Disinfection and Cleaning Methods

All disinfection processes aim to reduce the microbial load of a processed item. How effectively this goal is achieved is defined into one of three levels: high, intermediate or low.

High-level disinfection (HLD)

The goal of this type of process is to kill all but the most resistant of spores. Depending on the item to be processed either heat or liquid immersion techniques can be used.

For a liquid immersion technique to be successful, objects must be completely immersed in a verified high-level disinfectant solution for a predetermined period of time. For example, 0.2% glutaraldehyde solution can be used for up to 45 minutes or 0.2% peracetic acid solution can be used for 12 minutes. It is important to note that long contact times between metal objects and acidic solutions can cause corrosion.

Heat processing for high-level disinfection is known as pasteurization.

Intermediate level disinfection (ILD)

At this level, most bacteria and fungi are inactivated including slow-growing Mycobacterium tuberculosis. However, some infectious spores may remain after processing.

Bleach and alcohols are two examples of intermediate (occasionally low) level disinfectants. There are two main types of bleach; oxygen-based bleaches use hydrogen peroxide as their main active ingredient, while Chlorine-based ones rely on chlorine liberating compound like sodium hypochlorite to do the cleaning. Combining the two can result in large volumes of chlorine gas being quickly released. In a small enclosed space like a bathroom, this can kill a person! This is why people are advised not to mix cleaning products.

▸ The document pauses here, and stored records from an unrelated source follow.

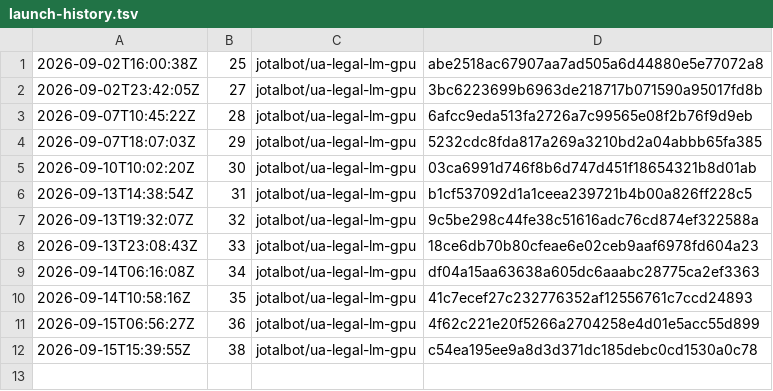
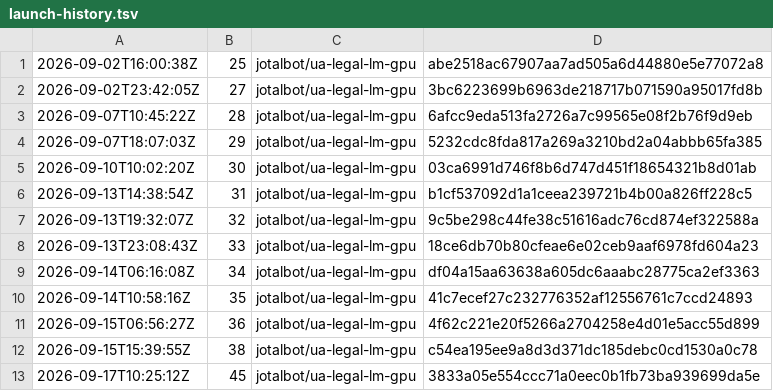
Before and after one commit to JoTalbot/ukraine, a TSV file: .training-manifests/ua-legal-lm-gpu/launch-history.tsv, drawn as a sheet; the diff names each change by its address in the sheet, - before the commit and + after, or states it on an @@ line.

```diff
--- a/.training-manifests/ua-legal-lm-gpu/launch-history.tsv
+++ b/.training-manifests/ua-legal-lm-gpu/launch-history.tsv
+row 13: 2026-09-17T10:25:12Z | 45 | jotalbot/ua-legal-lm-gpu | 3833a05e554ccc71a0eec0b1fb73ba939699da5e
```
Also changed, not shown: 1 other file.
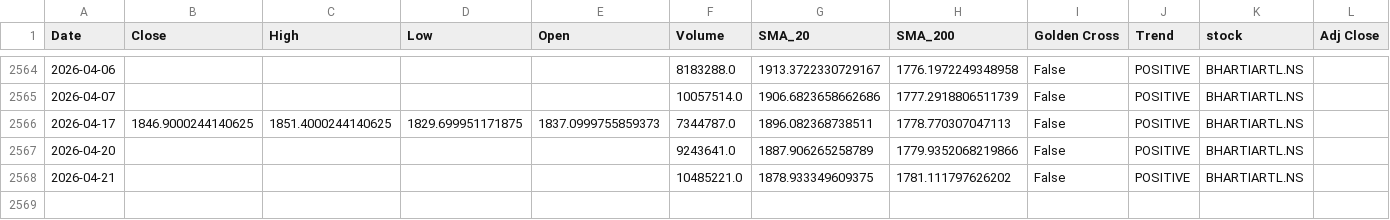
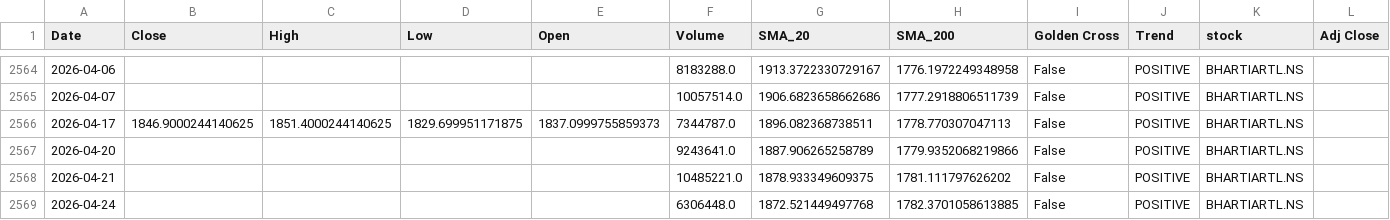
Before and after one commit to sohamdeshpande/nifty-analysis, a CSV file: data/BHARTIARTL.NS.csv, drawn as a sheet; only a part is shown, gaps mark what is left out; the diff names each change by its address in the sheet, - before the commit and + after, or states it on an @@ line.

```diff
--- a/data/BHARTIARTL.NS.csv
+++ b/data/BHARTIARTL.NS.csv
+row 2569: 2026-04-24 |  |  |  |  | 6306448.0 | 1872.521449497768 | 1782.3701058613885 | False | POSITIVE | BHARTIARTL.NS
```
Also changed, not shown: data/ADANIPORTS.NS.csv, data/COALINDIA.NS.csv, 46 other files.
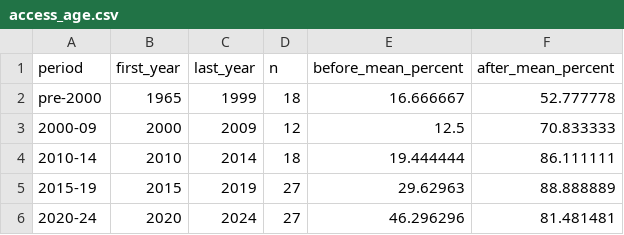
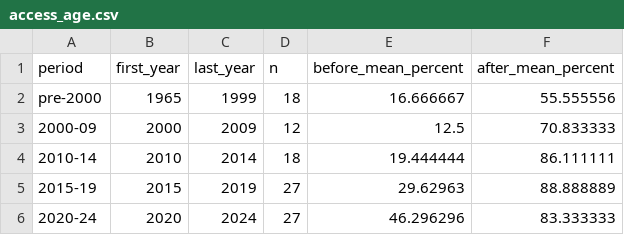
Before and after one commit to abx40/spanish-plume-llm-literature-review, a CSV file: Figures/plot_data/access_age.csv, drawn as a sheet.

```diff
--- a/Figures/plot_data/access_age.csv
+++ b/Figures/plot_data/access_age.csv
@@ -1,3 +1,3 @@
 period,first_year,last_year,n,before_mean_percent,after_mean_percent
-pre-2000,1965,1999,18,16.666667,52.777778
+pre-2000,1965,1999,18,16.666667,55.555556
 2000-09,2000,2009,12,12.5,70.833333
@@ -5,2 +5,2 @@ pre-2000,1965,1999,18,16.666667,52.777778
 2015-19,2015,2019,27,29.62963,88.888889
-2020-24,2020,2024,27,46.296296,81.481481
+2020-24,2020,2024,27,46.296296,83.333333
```
Also changed, not shown: Data/authentication/per_paper_matches.csv, 4 other files.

Low-level disinfection (LLD)

This is the most basic form of disinfection and is sometimes referred to as sanitization. While many bacteria are inactivated by such processing, M. tuberculosis may survive as may some fungi and spores.

Basic cleaning

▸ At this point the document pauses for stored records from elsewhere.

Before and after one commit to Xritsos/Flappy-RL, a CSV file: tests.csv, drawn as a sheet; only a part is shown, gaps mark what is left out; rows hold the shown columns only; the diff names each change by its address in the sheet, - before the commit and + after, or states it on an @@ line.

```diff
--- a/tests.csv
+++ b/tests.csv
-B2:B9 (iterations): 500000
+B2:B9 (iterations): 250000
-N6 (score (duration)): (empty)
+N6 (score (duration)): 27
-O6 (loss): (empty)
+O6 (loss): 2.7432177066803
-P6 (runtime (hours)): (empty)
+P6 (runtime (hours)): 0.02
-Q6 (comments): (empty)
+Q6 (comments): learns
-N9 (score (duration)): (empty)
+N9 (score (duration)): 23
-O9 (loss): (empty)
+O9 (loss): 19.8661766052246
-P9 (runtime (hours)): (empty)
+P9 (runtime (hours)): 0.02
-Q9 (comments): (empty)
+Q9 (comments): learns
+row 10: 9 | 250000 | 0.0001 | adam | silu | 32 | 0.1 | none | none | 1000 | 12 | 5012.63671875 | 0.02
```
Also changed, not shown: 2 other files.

At its most basic, cleaning is the simple removal of surface soil and debris from an object (like doing the washing up!). Surface soil can impede the ingress of steam or chemical sterilants, making sterilization processes ineffective. As such, Simple cleaning serves as the foundation for all other decontamination processes. Washing items in water and detergent can be a simple and effective technique. Using enzymes also means a lower temperature can be used during disinfection.

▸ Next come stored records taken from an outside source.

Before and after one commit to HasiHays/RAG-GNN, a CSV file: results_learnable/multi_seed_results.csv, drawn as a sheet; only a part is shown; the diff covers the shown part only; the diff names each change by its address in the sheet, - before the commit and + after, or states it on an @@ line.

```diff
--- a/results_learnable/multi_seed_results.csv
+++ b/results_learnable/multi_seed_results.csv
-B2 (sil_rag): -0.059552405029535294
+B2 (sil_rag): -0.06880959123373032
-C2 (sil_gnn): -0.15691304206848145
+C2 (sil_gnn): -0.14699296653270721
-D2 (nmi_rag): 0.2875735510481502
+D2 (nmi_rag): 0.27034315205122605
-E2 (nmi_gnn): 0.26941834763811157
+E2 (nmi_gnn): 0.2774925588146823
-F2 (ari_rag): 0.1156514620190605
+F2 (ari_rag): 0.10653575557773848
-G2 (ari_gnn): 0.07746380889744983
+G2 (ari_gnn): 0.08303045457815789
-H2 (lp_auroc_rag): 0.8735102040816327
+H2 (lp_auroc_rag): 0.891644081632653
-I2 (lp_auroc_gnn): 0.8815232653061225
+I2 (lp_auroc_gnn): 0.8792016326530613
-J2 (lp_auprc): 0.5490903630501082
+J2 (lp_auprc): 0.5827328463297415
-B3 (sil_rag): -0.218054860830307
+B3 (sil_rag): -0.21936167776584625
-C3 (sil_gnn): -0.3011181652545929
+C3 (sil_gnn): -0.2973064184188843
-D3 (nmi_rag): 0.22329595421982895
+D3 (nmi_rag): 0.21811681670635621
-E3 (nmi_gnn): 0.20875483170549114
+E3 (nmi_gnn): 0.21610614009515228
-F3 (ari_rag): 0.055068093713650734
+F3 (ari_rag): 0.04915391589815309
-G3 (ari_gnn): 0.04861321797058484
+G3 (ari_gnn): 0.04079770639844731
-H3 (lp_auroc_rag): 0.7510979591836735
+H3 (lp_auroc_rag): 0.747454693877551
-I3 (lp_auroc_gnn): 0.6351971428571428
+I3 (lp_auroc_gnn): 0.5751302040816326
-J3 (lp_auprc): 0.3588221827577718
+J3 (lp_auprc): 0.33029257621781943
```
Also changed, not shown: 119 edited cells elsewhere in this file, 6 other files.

The presence of enzymes in biological detergents is why washing up gloves are important; over a lifetime of exposure, the enzymes in biological dish soap can wreak havoc on your skin!

The utility of some common disinfectants is summarized below:

Table with 7 rows and three columns named: “Agent”, “Disinfection level”, and “Comment”. First agent, glutaraldehyde, has a high disinfection level, needs 0.2% concentration for H L D, can irreversibly bind proteins to the surface of processed objects, and can irritate skin and mucous membranes. Second agent, peracetic acid, has high to intermediate disinfection level, needs 0.2% concentration for H L D, can cause corrosion of metal objects, and produce environmentally safe waste after processing. Third agent, bleach, has intermediate to low disinfection level, needs 10% concentration, comes with two types: “chlorine” and “peroxide”, can corrode metal objects, and can irritate skin and mucous membranes. Fourth agent, alcohol, has intermediate disinfection level, is used on hard surfaces or on the skin, needs above 70% concentration, and denatures cell membranes and dehydrates cells. Fifth agent, iodophor, has low disinfection level, contains iodine, needs 0.1% concentration, and can be used as an antiseptic agent. Last agent, detergent, has a basic disinfection level, can be biological or non-biological, and is used to remove soil and surface debris from items.